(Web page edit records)

★ ★ ★ ★ ★ ★ ★

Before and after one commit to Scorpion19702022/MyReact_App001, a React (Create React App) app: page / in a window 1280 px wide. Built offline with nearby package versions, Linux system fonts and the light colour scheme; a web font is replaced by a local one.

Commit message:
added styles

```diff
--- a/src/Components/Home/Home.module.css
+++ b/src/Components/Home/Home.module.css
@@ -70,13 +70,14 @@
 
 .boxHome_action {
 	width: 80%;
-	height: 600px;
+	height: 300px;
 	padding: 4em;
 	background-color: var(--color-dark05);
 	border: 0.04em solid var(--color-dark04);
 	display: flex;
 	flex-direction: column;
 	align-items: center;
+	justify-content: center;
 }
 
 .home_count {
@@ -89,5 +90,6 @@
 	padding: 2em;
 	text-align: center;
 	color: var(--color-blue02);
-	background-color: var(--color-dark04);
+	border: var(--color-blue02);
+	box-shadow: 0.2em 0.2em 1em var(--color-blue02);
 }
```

★ ★ ★ ★ ★ ★ ★

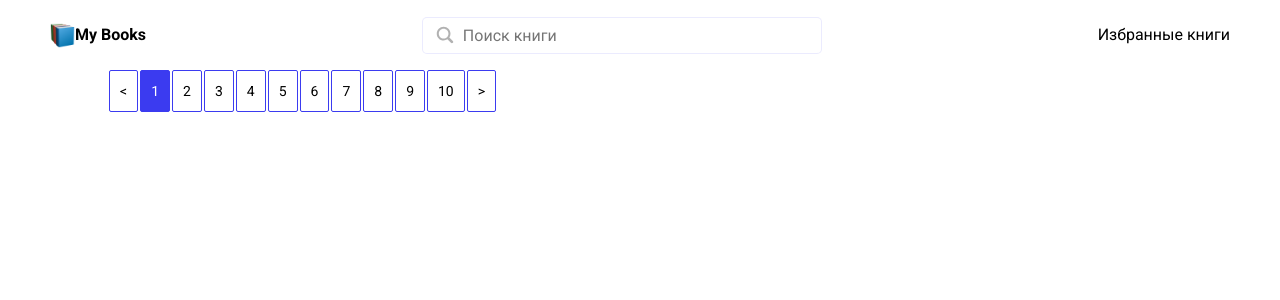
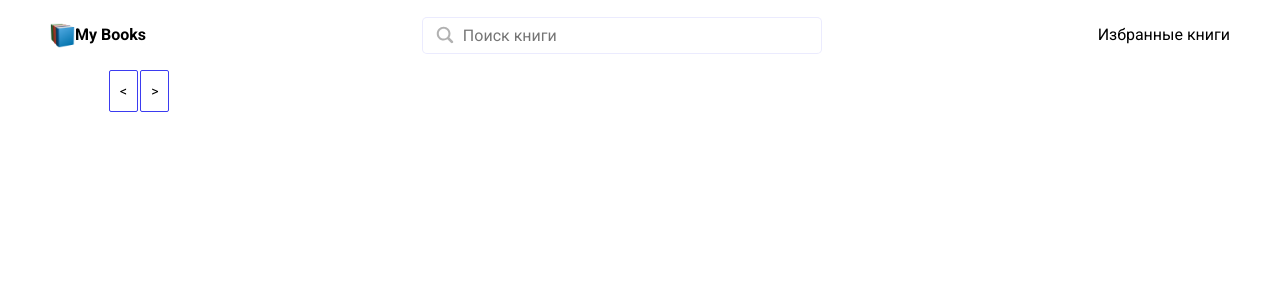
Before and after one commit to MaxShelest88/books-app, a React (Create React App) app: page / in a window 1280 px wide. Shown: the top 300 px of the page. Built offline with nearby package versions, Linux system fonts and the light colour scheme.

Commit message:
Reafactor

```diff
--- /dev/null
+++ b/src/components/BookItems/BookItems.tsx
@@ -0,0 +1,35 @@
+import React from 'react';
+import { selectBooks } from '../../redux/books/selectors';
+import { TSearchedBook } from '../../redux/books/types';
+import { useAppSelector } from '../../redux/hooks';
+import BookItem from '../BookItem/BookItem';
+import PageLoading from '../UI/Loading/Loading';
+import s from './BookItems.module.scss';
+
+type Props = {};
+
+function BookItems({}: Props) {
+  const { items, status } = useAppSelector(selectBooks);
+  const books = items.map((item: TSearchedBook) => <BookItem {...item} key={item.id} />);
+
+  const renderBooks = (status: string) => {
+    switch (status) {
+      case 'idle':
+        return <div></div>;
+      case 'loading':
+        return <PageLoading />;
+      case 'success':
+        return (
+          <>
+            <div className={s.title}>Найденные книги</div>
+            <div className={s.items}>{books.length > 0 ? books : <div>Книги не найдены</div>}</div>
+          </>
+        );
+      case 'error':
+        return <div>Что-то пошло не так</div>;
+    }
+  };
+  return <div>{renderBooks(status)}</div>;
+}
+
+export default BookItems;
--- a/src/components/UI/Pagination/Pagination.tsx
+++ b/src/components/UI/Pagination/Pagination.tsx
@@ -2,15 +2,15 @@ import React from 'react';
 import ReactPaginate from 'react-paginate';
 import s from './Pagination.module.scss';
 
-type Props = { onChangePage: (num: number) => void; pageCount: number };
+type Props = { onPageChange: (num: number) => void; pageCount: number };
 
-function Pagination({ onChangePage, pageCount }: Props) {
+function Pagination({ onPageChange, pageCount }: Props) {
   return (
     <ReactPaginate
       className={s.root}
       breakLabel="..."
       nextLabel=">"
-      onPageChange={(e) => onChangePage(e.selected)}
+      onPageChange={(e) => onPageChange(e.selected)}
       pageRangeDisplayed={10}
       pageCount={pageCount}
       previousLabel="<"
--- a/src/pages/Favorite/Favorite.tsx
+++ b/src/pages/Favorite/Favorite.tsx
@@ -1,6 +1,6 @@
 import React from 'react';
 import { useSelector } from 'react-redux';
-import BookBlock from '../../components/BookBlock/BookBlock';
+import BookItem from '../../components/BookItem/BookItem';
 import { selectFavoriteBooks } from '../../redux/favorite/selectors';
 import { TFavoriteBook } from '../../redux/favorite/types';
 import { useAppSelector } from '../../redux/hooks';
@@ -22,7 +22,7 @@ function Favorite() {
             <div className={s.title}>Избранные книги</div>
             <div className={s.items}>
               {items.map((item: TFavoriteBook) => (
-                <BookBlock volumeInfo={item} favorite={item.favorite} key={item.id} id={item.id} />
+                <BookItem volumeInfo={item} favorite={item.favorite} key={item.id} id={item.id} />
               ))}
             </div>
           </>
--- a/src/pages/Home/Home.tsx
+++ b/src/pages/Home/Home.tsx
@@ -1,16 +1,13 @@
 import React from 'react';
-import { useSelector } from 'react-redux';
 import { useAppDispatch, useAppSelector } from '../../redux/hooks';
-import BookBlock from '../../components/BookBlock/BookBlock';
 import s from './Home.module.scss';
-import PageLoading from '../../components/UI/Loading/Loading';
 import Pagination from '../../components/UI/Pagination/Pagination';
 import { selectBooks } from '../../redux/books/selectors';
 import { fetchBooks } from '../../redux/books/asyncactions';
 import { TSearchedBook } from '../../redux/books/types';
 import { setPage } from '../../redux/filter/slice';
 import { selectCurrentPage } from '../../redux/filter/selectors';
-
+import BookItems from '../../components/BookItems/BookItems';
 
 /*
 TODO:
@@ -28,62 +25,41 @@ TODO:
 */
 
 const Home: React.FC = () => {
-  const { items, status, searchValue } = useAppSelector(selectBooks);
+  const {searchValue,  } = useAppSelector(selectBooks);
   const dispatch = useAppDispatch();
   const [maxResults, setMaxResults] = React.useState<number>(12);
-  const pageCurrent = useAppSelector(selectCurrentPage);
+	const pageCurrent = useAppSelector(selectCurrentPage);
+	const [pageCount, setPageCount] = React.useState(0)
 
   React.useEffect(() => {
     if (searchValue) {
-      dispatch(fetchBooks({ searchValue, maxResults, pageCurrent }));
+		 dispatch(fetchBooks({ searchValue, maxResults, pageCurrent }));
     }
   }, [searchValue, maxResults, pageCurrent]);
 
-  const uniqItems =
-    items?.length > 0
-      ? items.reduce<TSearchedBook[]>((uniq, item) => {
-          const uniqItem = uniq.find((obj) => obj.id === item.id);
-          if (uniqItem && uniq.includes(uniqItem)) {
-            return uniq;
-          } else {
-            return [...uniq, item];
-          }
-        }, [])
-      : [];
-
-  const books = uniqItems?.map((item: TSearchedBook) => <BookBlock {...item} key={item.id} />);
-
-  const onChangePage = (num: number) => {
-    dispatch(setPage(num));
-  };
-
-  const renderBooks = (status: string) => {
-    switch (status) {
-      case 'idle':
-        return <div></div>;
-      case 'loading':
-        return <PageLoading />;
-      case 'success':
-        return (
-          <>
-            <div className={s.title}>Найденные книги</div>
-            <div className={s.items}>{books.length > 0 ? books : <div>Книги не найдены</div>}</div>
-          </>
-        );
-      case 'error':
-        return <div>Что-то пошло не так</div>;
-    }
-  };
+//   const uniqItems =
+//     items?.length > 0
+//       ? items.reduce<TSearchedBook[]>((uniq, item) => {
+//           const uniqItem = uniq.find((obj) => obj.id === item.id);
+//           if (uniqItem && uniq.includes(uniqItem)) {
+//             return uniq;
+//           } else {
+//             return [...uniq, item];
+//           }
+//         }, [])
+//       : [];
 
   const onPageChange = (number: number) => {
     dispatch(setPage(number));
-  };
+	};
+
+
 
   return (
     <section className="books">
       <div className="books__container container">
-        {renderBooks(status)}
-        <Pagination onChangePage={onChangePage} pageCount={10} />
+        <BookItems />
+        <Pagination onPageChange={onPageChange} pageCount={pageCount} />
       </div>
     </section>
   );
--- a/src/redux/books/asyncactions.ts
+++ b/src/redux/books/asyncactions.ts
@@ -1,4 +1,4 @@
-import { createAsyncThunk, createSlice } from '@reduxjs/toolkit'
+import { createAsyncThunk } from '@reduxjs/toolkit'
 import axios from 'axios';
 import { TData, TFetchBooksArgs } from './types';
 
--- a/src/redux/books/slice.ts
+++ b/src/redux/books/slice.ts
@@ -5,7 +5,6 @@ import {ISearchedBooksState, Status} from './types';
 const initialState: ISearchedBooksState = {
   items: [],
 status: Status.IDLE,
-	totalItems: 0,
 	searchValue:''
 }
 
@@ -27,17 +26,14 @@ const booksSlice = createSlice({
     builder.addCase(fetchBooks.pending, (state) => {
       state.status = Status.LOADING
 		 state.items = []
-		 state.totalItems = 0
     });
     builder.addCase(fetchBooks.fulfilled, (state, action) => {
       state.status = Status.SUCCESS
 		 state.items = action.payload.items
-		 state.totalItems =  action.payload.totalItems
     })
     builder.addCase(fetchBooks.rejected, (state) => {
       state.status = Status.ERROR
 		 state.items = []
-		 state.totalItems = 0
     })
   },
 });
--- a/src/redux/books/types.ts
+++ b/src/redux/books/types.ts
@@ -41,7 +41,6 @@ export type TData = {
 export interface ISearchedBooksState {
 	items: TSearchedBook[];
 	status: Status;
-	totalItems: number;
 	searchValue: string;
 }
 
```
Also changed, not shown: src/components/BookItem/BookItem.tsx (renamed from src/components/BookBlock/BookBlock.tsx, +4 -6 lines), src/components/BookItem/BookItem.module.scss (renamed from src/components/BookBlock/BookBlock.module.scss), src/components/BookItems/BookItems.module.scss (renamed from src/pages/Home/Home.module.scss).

★ ★ ★ ★ ★ ★ ★

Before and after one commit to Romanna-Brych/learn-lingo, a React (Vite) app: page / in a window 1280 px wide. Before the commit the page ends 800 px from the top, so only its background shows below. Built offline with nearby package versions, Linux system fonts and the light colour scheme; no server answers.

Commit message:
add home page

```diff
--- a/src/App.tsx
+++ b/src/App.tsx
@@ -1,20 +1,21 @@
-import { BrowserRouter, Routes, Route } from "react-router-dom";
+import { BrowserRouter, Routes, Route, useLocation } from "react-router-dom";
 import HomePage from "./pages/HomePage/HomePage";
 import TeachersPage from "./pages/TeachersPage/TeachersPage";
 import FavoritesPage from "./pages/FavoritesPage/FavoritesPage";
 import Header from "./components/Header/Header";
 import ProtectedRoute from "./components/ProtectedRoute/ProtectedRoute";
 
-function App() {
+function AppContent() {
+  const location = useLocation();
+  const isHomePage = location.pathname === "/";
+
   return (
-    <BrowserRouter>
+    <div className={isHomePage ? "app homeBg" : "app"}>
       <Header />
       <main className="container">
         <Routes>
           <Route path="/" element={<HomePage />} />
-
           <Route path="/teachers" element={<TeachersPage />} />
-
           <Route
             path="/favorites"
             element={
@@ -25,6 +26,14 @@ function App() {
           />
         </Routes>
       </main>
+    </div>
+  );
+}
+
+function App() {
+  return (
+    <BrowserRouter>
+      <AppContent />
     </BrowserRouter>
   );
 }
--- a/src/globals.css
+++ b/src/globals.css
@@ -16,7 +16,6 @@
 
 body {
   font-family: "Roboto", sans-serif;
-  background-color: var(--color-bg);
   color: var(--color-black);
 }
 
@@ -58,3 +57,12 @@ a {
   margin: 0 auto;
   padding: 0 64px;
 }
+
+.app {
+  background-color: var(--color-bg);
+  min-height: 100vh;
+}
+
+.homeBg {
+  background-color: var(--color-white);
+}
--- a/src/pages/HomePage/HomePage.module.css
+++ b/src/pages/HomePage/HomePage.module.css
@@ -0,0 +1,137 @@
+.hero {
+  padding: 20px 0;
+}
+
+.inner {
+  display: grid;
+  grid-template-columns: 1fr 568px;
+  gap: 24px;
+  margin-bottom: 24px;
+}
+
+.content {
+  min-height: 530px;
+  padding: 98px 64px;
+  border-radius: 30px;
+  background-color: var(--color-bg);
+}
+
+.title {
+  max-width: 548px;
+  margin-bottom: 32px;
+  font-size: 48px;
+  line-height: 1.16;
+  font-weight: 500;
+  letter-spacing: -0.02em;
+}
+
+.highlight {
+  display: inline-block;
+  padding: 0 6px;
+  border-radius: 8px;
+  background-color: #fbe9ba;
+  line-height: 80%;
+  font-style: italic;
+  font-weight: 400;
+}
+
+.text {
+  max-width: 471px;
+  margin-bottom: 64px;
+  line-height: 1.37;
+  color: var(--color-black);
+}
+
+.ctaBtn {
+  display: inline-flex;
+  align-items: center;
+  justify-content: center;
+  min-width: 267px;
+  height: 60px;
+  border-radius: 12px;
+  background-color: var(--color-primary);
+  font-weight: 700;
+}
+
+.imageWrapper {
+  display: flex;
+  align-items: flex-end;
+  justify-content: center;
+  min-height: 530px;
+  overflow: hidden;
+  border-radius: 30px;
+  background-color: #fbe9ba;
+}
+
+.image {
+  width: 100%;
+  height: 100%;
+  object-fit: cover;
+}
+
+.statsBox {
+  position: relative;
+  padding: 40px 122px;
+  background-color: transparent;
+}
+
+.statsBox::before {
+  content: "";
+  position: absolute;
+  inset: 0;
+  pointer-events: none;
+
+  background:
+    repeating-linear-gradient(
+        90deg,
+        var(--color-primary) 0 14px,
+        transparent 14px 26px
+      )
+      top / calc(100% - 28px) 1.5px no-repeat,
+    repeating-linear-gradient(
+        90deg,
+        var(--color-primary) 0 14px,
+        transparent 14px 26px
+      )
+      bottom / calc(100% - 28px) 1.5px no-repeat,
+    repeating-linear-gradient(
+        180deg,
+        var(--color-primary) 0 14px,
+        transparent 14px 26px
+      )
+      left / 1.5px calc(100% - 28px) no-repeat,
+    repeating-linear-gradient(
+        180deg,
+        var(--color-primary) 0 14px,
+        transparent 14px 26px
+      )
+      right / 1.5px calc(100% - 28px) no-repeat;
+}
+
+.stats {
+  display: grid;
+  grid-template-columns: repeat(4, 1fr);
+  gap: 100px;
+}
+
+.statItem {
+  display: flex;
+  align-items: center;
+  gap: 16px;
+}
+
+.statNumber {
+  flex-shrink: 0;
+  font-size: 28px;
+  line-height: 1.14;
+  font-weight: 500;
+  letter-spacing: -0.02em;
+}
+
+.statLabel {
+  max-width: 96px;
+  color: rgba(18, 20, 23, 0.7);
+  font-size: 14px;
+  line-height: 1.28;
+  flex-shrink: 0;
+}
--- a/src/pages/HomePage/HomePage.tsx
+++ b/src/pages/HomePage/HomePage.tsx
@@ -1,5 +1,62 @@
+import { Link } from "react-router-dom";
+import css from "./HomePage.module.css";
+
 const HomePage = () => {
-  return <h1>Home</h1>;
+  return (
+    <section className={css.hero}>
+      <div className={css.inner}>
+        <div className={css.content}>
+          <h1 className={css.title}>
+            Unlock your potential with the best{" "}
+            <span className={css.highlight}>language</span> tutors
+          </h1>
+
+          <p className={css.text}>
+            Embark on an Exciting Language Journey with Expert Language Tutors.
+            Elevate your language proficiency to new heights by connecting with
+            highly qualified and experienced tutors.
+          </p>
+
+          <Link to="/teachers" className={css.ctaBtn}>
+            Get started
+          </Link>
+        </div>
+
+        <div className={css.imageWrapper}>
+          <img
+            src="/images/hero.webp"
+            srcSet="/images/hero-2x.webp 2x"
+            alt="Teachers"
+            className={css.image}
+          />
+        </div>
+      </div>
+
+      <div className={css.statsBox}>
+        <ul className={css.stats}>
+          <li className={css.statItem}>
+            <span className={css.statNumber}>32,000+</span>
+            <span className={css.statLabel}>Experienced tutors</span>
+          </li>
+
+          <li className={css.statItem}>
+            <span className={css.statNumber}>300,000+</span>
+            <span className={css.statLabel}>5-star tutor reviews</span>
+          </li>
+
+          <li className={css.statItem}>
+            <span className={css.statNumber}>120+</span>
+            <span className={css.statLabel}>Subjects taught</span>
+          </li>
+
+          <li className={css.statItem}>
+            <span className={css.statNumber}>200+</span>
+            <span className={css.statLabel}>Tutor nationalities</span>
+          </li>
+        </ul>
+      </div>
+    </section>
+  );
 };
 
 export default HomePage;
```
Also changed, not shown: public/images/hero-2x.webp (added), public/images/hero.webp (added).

★ ★ ★ ★ ★ ★ ★

▶ [Problem details]: Copy here each line of the preceding records with "void" in it.

▶ [Response to the task]:
-type Props = { onChangePage: (num: number) => void; pageCount: number };
+type Props = { onPageChange: (num: number) => void; pageCount: number };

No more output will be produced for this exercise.